Passes and favorite passes: It’s the same idea here, but with passes. This section shows the number of passes from the specific formation, the pass plays, the percentage for each specific play and the total and average yards gained with that play. Tag pass zone in your breakdown data and you’ll see where your opponent throws the ball. Tag 1-3 for short passes, 4-6 for medium and 7-9 for long to get a percentage for each zone.
Down: Shows each down and the number of run and pass plays called. It also gives the percentage of runs or passes per down.
Strength and Motion: Shows how often the play is run to the strong side and breaks down which side is the strong side in a particular formation. If a play has motion, the report will show it in relation to both strength and play direction.
Backfield: Goes more in depth on the backfields run in the formation, how often they’re used and the run and pass percentage from that backfield.
Boundary/Field: Shows play direction by play type based on field location. For example, if the team is on the right hash, it will tell you how often they went to the wide side of the field or the short side.
Pro Tip: Enter backfield data in the backfield column, not the offensive formation column. The report can then generate all tendencies for each backfield in the formation— very useful information to pinpoint your opponent’s actions.
Tips from the Coaches
Once the data is tracked and your staff understands what’s included, incorporate it into your weekly routine. Use these first-hand tips for inspiration.
Use the formation report as the starting point. If you find any “tells,” run a custom report to confirm it's actually a tendency.
Have a formation alignment period at practice early in the week. Review alignment for your opponent’s top formations and any irregular formations you haven't seen in the past. Then focus on goal line formations.
The more data you enter, the more valuable the report will be. Start with the backfield, then add strength, pass zone and gap to go deeper.
If you label the backfield column on every offensive play, the formation report will show you the top plays in each backfield set for a specific formation. So if your opponent puts a running back to one side for specific plays, and only runs them when they’re aligned to that side, you can use that insight before the snap.
Use the report to see if a team has a heavy strong/weak or boundary/field tendency out of a specific formation. If they run the ball to the formation strength on 17/20 plays, work to shut down the run to the strong side.
If you have multiple scout videos for an upcoming opponent, select all the games and filter to offense in ODK. Save those clips as a separate All Off Plays playlist and run the formation report to get a high level view of the team. You can do the same thing with offense and first and second quarter clips to see the formations and plays to shut down early in the game.

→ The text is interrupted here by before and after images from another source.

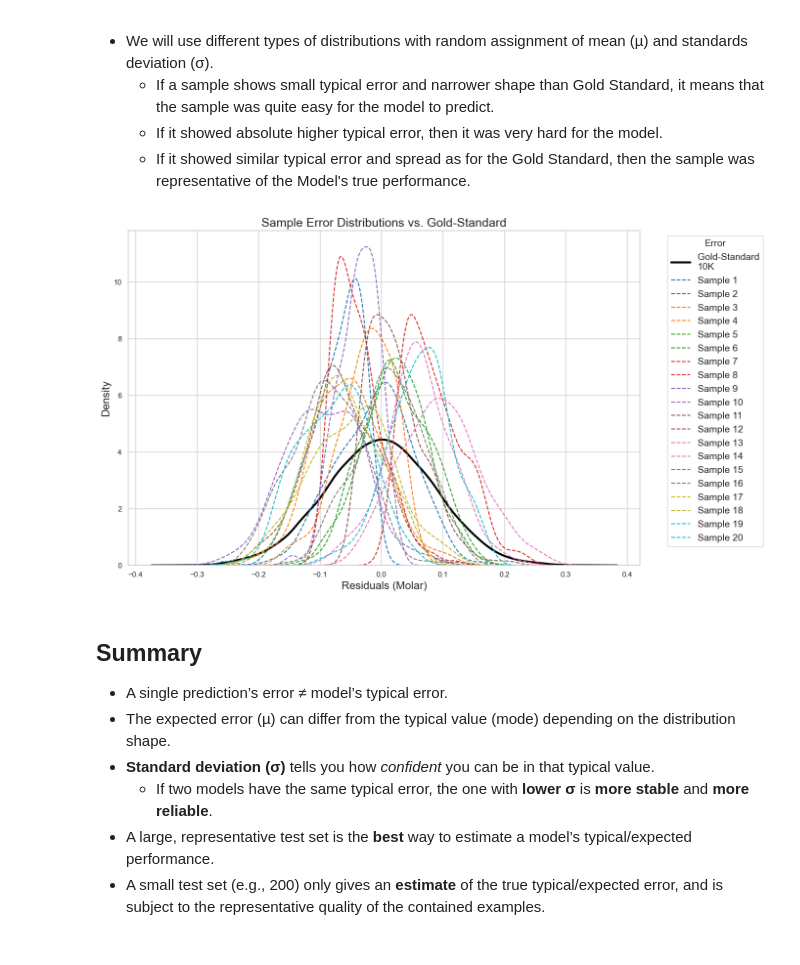
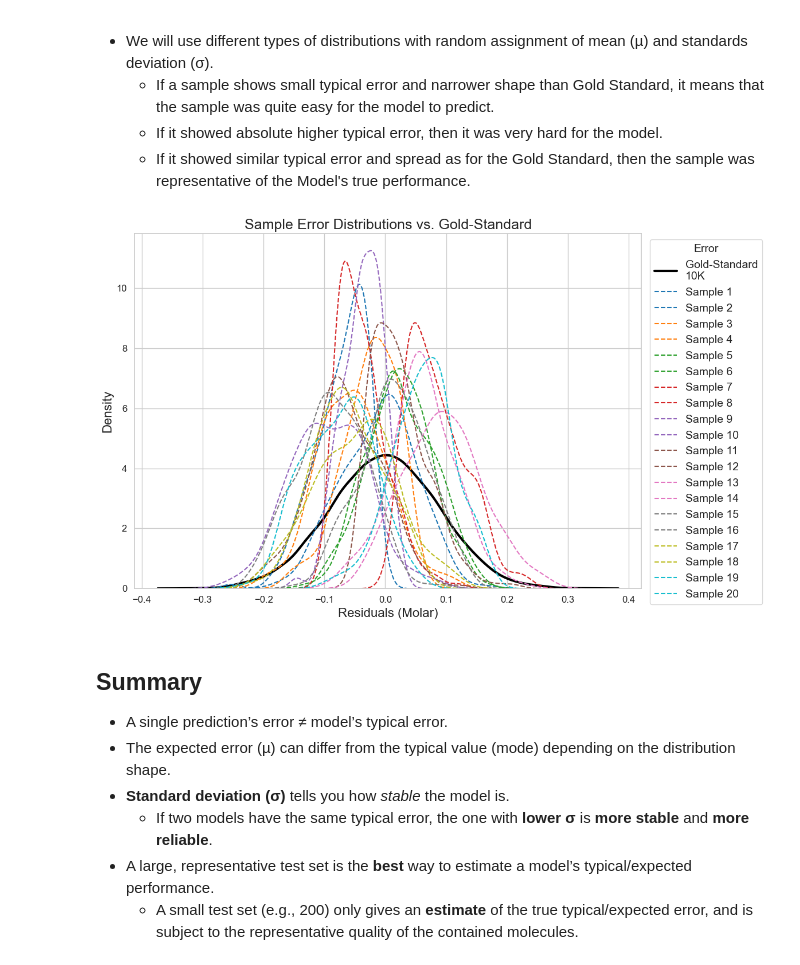
Before and after one commit to Afnan-Sultan/afnan-sultan.github.io, a Jupyter notebook: tutorials/How to Report and Judge ML Model Performance: Part 1.ipynb, the cells around one changed output. Cells and saved outputs as stored; diff of their text form; code cells hidden in the pictures.

```diff
--- a/tutorials/How to Report and Judge ML Model Performance: Part 1.ipynb
+++ b/tutorials/How to Report and Judge ML Model Performance: Part 1.ipynb
@@ -4,7 +4,6 @@ import os
 # Step 1: Setup and Imports
 
 import numpy as np
-import pandas as pd
 import matplotlib.pyplot as plt
 import seaborn as sns
 from scipy.stats import truncnorm, norm, skewnorm
@@ -13,6 +12,7 @@ np.random.seed(42)
 title_font = 18
 labels_font = 16
 text_font = 14
+tick_font = 12
 images_dir = "../images/evaluation_1"
 # %% [markdown]
 # How to Report and Judge ML Model Performance: Notebook
@@ -277,6 +281,7 @@ for ax, (title, data, mean, modes, color) in zip(axs.flatten(), distributions):
             ax.axvline(mode, color='black', linestyle='--', label='Typical (Mode)')
 
     ax.legend(loc='upper left', fontsize=text_font)
+    ax.tick_params(axis='both', labelsize=tick_font)
 
 plt.tight_layout()
 
@@ -411,41 +419,42 @@ for i in range(num_samples):
         mean1 = mean - offset / 2
         mean2 = mean + offset / 2
         scale = np.random.uniform(0.03, 0.06)
         a1, b1 = (value_bounds[0] - mean1) / scale, (value_bounds[1] - mean1) / scale
         a2, b2 = (value_bounds[0] - mean2) / scale, (value_bounds[1] - mean2) / scale
         half = sample_size // 2
         data1 = truncnorm(a1, b1, loc=mean1, scale=scale).rvs(half)
         data2 = truncnorm(a2, b2, loc=mean2, scale=scale).rvs(sample_size - half)
         data = np.concatenate([data1, data2])
         label = f"Sample {i+1}"
 
     samples.append(data)
     labels.append(label)
 
 # Plotting all generated samples over gold-standard
-plt.figure(figsize=(14, 8))
+plt.figure(figsize=(12, 7.5))
 sns.kdeplot(model_true_performance, label=f"Gold-Standard\n{gold_standard_test_size/1000:.0f}K", linewidth=3, color='black')
 
 colors = plt.cm.tab10(np.linspace(0, 1, num_samples))
 for i, (sample, label) in enumerate(zip(samples, labels)):
     sns.kdeplot(sample, label=label, linestyle='--', color=colors[i])
 
 plt.title("Sample Error Distributions vs. Gold-Standard", fontsize=title_font)
 plt.xlabel("Residuals (Molar)", fontsize=labels_font)
 plt.ylabel("Density", fontsize=labels_font)
 plt.legend(loc='upper right', bbox_to_anchor=(1.25, 1), title="Error", title_fontsize=text_font, fontsize=text_font)
+plt.tick_params(axis='both', labelsize=tick_font)
 plt.tight_layout()
 
 plt.savefig(os.path.join(images_dir, 'sampling_uncertainty.png'))
 plt.show()
 # %% [output]
-[figure, old version]
+[figure, new version]
 # %% [markdown]
 ## Summary
 
 - A single prediction’s error ≠ model’s typical error.
 - The expected error (µ) can differ from the typical value (mode) depending on the distribution shape.
-- **Standard deviation (σ)** tells you how *confident* you can be in that typical value.
+- **Standard deviation (σ)** tells you how *stable* the model is.
   - If two models have the same typical error, the one with **lower σ** is **more stable** and **more reliable**.
 - A large, representative test set is the **best** way to estimate a model’s typical/expected performance.
-- A small test set (e.g., 200) only gives an **estimate** of the true typical/expected error, and is subject to the representative quality of the contained examples.
+  - A small test set (e.g., 200) only gives an **estimate** of the true typical/expected error, and is subject to the representative quality of the contained molecules.
```
Also changed, not shown: parts of 8 cells of this notebook, 13 other files.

The formation report is just the beginning. Learn how to use this data and more in our recorded class, Uncover Insights and Opponent Tendencies with Hudl Data. Or spend your time on analysis, not entering data—let Hudl Assist break down your games.